## INSTRUCTIONS TO FOLLOW:
Where the word "what" appears in a line below, copy the whole line.
BEGIN
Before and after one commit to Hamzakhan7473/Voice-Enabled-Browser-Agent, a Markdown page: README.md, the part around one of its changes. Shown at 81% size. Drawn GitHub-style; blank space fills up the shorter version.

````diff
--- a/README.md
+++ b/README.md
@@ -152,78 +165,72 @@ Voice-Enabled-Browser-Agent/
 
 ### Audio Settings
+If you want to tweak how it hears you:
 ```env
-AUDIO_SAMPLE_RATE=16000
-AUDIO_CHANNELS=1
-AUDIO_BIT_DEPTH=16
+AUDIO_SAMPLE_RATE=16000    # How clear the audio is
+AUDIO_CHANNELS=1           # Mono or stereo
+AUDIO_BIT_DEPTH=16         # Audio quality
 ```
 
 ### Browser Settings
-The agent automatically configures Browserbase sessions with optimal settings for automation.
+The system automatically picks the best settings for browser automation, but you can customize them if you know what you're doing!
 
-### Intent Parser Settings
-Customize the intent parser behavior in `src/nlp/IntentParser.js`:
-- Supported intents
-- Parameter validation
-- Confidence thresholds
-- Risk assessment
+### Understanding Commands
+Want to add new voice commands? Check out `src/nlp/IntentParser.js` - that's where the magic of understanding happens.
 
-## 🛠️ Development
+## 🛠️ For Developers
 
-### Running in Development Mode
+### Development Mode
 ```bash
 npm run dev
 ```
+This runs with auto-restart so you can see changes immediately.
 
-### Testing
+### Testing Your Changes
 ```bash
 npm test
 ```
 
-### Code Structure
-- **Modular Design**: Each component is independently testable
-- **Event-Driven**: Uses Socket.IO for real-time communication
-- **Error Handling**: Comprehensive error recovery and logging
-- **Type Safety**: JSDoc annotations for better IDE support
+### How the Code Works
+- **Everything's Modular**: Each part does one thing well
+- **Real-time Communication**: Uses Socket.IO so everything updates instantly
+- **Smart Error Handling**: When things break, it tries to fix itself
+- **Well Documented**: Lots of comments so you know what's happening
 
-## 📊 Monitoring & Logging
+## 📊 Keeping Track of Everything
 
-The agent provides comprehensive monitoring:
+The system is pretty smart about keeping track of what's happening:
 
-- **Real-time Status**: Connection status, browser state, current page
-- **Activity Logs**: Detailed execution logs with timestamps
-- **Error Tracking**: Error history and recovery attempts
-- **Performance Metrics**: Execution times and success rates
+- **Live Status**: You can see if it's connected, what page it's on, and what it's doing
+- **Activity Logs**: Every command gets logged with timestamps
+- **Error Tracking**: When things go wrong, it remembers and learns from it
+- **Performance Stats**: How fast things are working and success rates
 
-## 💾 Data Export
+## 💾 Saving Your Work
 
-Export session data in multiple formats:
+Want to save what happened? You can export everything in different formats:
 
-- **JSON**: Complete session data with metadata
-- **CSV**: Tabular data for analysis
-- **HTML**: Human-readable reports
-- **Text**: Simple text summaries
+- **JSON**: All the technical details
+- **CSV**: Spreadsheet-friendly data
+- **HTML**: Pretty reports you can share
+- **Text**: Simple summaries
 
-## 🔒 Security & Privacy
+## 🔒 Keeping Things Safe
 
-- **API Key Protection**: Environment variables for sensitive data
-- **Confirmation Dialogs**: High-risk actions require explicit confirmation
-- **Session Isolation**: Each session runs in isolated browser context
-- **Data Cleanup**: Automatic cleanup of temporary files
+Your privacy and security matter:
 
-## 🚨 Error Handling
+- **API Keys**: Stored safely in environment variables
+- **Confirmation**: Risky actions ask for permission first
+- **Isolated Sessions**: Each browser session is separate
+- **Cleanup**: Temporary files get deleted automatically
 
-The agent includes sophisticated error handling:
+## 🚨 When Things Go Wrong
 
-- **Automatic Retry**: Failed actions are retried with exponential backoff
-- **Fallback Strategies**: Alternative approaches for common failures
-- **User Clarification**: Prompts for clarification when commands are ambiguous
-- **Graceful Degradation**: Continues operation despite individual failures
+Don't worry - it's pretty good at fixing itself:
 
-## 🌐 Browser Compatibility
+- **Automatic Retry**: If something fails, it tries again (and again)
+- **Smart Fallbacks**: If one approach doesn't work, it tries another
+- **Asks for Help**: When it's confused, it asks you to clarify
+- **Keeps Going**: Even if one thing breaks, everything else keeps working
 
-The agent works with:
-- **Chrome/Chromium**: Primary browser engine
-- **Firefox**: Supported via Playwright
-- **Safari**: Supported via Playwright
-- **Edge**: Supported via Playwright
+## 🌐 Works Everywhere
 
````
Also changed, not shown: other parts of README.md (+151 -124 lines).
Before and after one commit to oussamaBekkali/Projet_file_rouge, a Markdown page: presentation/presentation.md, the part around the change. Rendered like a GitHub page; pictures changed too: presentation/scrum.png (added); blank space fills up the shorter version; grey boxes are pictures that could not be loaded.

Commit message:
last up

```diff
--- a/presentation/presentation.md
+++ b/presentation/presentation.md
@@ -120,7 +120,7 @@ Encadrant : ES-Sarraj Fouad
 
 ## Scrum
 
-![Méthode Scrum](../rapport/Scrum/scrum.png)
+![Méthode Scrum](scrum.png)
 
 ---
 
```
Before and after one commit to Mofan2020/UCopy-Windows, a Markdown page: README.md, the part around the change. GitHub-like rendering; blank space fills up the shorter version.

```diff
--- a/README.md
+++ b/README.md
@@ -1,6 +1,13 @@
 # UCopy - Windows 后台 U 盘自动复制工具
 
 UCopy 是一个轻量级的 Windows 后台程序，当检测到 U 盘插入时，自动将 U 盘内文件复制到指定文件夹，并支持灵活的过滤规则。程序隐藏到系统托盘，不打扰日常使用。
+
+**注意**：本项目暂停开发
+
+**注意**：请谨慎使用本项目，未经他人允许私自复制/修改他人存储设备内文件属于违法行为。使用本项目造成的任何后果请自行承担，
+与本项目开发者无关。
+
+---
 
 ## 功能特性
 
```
END
## EXPECTED OUTPUT:
+The system automatically picks the best settings for browser automation, but you can customize them if you know what you're doing!
+- **Well Documented**: Lots of comments so you know what's happening
+The system is pretty smart about keeping track of what's happening:
+- **Live Status**: You can see if it's connected, what page it's on, and what it's doing
+Want to save what happened? You can export everything in different formats:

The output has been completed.